- Opening Delimiter -
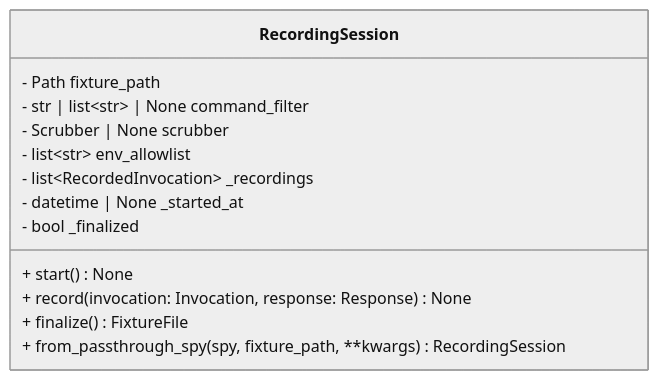
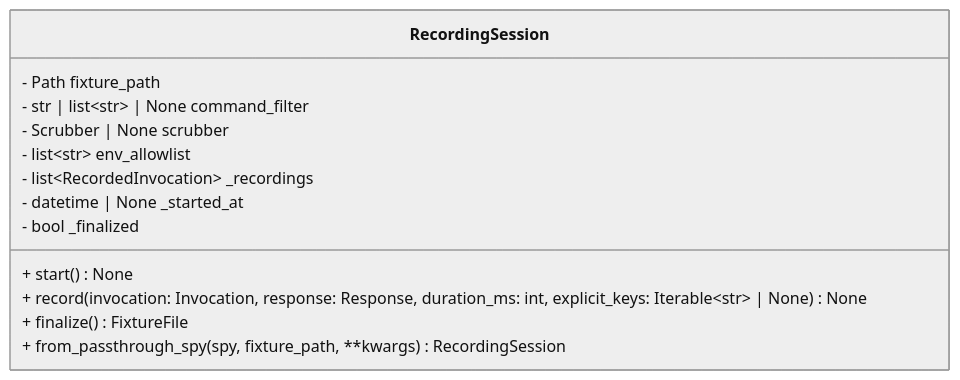
One commit to leynos/cmd-mox changed diagram 24 of 31 in docs/python-native-command-mocking-design.md. Above: the diagram before and after it, drawn with Mermaid (neutral theme). The commit also changed other lines of this file, not shown here.

First line of the commit message:
Align design-doc record signatures with the code (#368)

````diff
--- a/docs/python-native-command-mocking-design.md
+++ b/docs/python-native-command-mocking-design.md
@@ -2592,16 +2592,16 @@
 ```mermaid
 classDiagram
     class RecordingSession {
         - Path fixture_path
         - str | list~str~ | None command_filter
         - Scrubber | None scrubber
         - list~str~ env_allowlist
         - list~RecordedInvocation~ _recordings
         - datetime | None _started_at
         - bool _finalized
         + start() None
-        + record(invocation: Invocation, response: Response) None
+        + record(invocation: Invocation, response: Response, duration_ms: int, explicit_keys: Iterable~str~ | None) None
         + finalize() FixtureFile
         + from_passthrough_spy(spy, fixture_path, **kwargs) RecordingSession
     }
 ```
````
- Closing Delimiter -
- **Task brief**:
The job here is to find each line above with the word "commit" and copy it.

- **Your response**:
One commit to leynos/cmd-mox changed diagram 24 of 31 in docs/python-native-command-mocking-design.md. Above: the diagram before and after it, drawn with Mermaid (neutral theme). The commit also changed other lines of this file, not shown here.
First line of the commit message:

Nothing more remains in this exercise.